Insulting president should not be a criminal offence, says Kagame
President Kagame disagrees with Rwanda's Supreme Court on maintaining that insulting the head of state is a criminal offence. Says the matter should be discussed further because the president is a public official like any other.
KIGALI | Rwandan President Paul Kagame has rejected a Supreme Court decision to maintain as a crime an insult or defamation against the person of the president.
On Thursday, the highest court in Rwanda ruled that the law, which was introduced last year, should apply to the head of state, but stripped other public officials such as legislators, heads of security agencies and local governments of similar ‘privilege.’
The law means that a person found guilty of insulting or mocking the head of state is liability on conviction to a term of imprisonment of between five and seven years.
Specifically, the designers of the law envisaged prohibiting writings or caricatures (cartoons) that humiliate the head of state, public officials like MPs, ministers or other government officials.
But in a brief statement released shortly after the Supreme Court decision, Village Urugwiro (Rwanda presidency), said that although it respects the independence of the judiciary, it would not agree with the decision on the head of state.
“The president takes issues with the decision to retain as criminal offences, insults or defamation against the head of state, who is also a public official,” the presidency said.
Lawyer Richard Mugisha had argued that the law was unconstitutional as it undermined freedom of expression.

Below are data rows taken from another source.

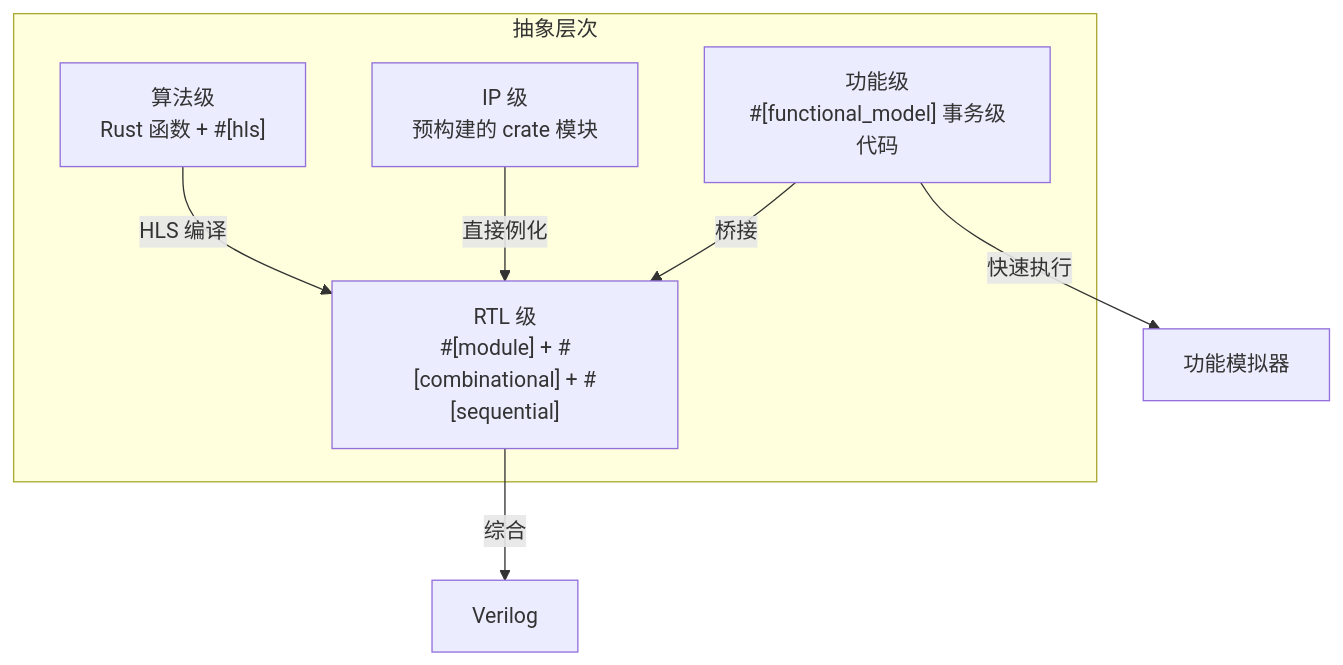
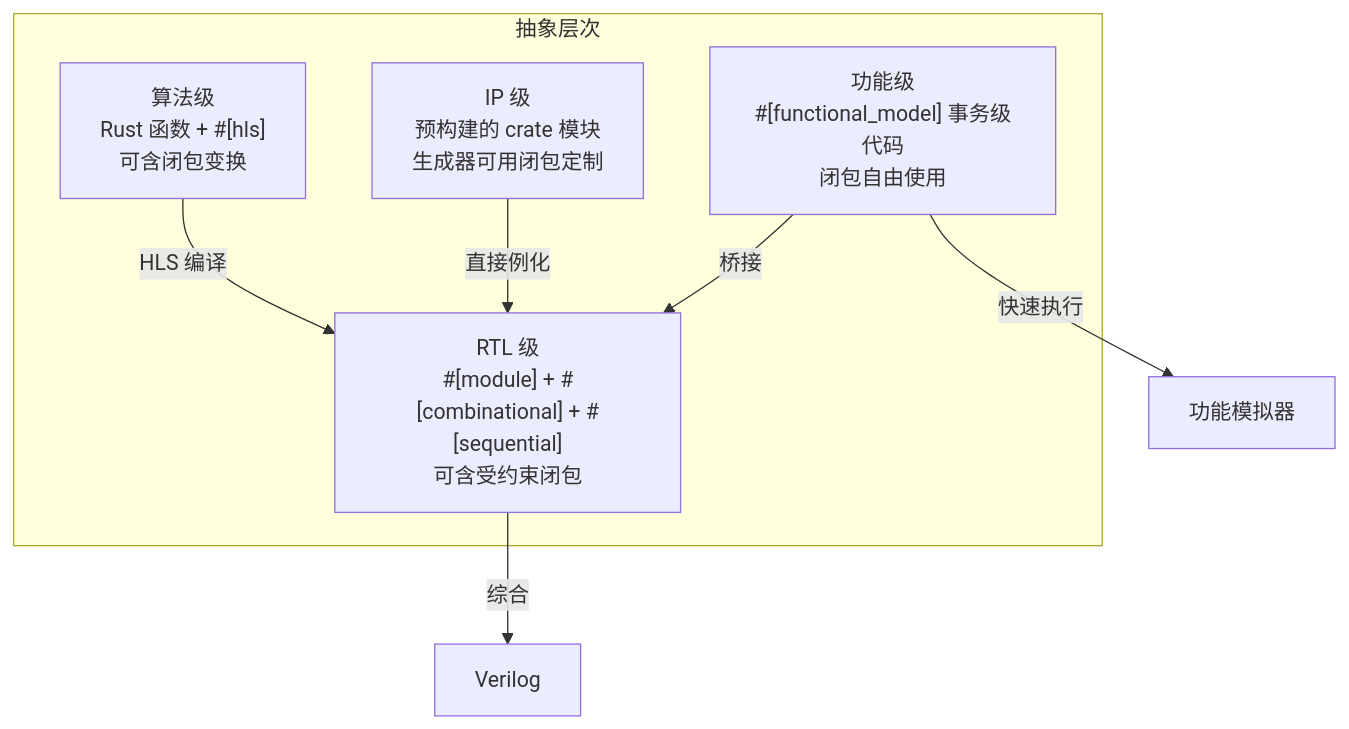
The eighth of 13 diagrams in docs/requirements/3. 核心设计原则.md (TangCan/bitloom), drawn with Mermaid before and after one commit. The commit also changed other lines of this file and 17 other files, not shown here.

````diff
--- a/docs/requirements/3. 核心设计原则.md
+++ b/docs/requirements/3. 核心设计原则.md
@@ -268,16 +247,15 @@
 ```mermaid
 flowchart TB
     subgraph 抽象层次
-        L1["算法级<br>Rust 函数 + #[hls]"]
-        L2["RTL 级<br>#[module] + #[combinational] + #[sequential]"]
-        L3[IP 级<br>预构建的 crate 模块]
-        L4["功能级<br>#[functional_model] 事务级代码"]
+        L1["算法级<br>Rust 函数 + #[hls]<br>可含闭包变换"]
+        L2["RTL 级<br>#[module] + #[combinational] + #[sequential]<br>可含受约束闭包"]
+        L3[IP 级<br>预构建的 crate 模块<br>生成器可用闭包定制]
+        L4["功能级<br>#[functional_model] 事务级代码<br>闭包自由使用"]
     end
 
     L1 -->|HLS 编译| L2
     L3 -->|直接例化| L2
     L4 -->|桥接| L2
     L2 -->|综合| Verilog
     L4 -->|快速执行| 功能模拟器
-
 ```
````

The court ruled that the law should remain, due to the responsibility that the office holds.
But the presidency said that “Kagame’s position has always been that this should be a civil and not a criminal matter.”
Kagame called for further debate on the matter.
Gonzaga Muganwa, the executive secretary of Rwanda Journalists Association, said he would be releasing a statement on the latest development on the contentious press freedom matter shortly.
However, at the time Rwandan parliament passed the law, Muganwa had described it as “a classic case of people legislating to protect themselves rather than looking out for the interests of the public.”
“In journalism, cartoons are, by nature, humorous, thus it is easy for the subject to perceive them as humiliating even when the intention is quite different,” he said last year.
This article will be updated as more comments come in.